Sometimes I think the only thing that can keep me up at night is the fear of awaking to 500 more words spilled about liquid inside aluminum casing. Yet here I am, writing about beer in cans. The irony of it all.
Back in 2012, when cans were already “the hottest packaging trend of the last couple years,” Lagunitas owner Tony Magee went on one of this infamous Twitter rants, condemning the environmental cost of producing aluminum cans. He apparently swore he would never put Lagunitas beers in the packaging, then reversed course four years latter when the brewery announced it’s newest pale ale, 12th of Never, would go in cans because “beer lovers think cans are cool and we recognize they can go places glass cannot.”
As far as I’m concerned, the most important place we should be worrying about canned beer going is into our mouths and filtered through our liver.
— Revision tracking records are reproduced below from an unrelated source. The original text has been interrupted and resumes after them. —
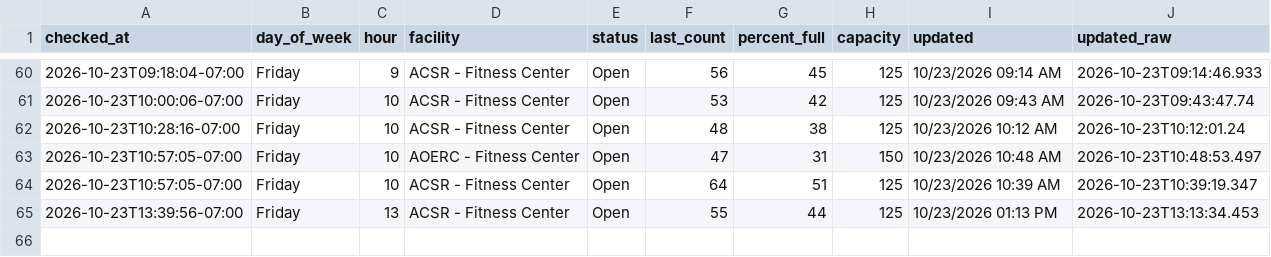
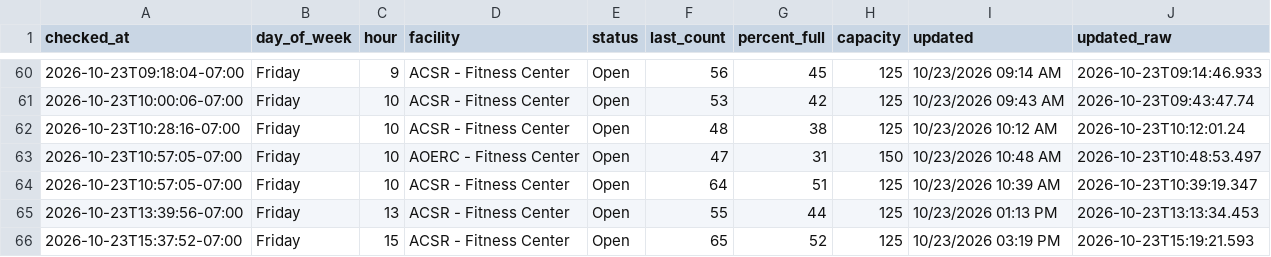
Before and after one commit to allmankm/gym-tracker, a CSV file: data/counts.csv, drawn as a sheet; only a part is shown, gaps mark what is left out.

```diff
--- a/data/counts.csv
+++ b/data/counts.csv
@@ -65 +65,2 @@ checked_at,day_of_week,hour,facility,status,last_count,percent_full,capacity,upd
 2026-10-23T13:39:56-07:00,Friday,13,ACSR - Fitness Center,Open,55,44,125,10/23/2026 01:13 PM,2026-10-23T13:13:34.453
+2026-10-23T15:37:52-07:00,Friday,15,ACSR - Fitness Center,Open,65,52,125,10/23/2026 03:19 PM,2026-10-23T15:19:21.593
```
Not what brought it to the table in front of us.
This is the beer session IPAs strive to be.”
And, as a beer, 12th of Never is exactly what you’d want from a hop-focused pale ale, let alone one you’d expect coming from Lagunitas, whose beers are beloved for their reputation to produce descriptors such as “dank.”
12th of Never follows through. Hops explode off the nose. “Bright and citrusy” is a great way to think of this beer, as the lighter body and alcohol by volume (just 5.5%) make it frighteningly easy to drink.
This is the beer session IPAs strive to be, with late addition hops driving all the aroma and taste with very little bitterness. Green onion and herbal qualities turn to citrus by the time each sip wears off. You can drink this beer fast and loose: It’s good enough to concentrate on if you so choose, but it’s also easy enough to not be a “thinking beer,” where it’s perfect for just drinking.
Magee may have promised that Lagunitas would be the last brewery in the country to can, which is obviously not the case. In a post from January, Brewers Association economist Bart Watson highlighted the increased attention paid to cans. While bottles clearly outsell their light-weight, metal counterparts, the percentage of cans representing the overall amount of packaged beer has been rising.
Breweries of all sizes from all over are turning to cans as a viable packaging option to keep their beers fresh and easily portable. That’s fine and good, so long as we can focus more on what’s inside, especially if it can be as pleasing as what Lagunitas finally offered up.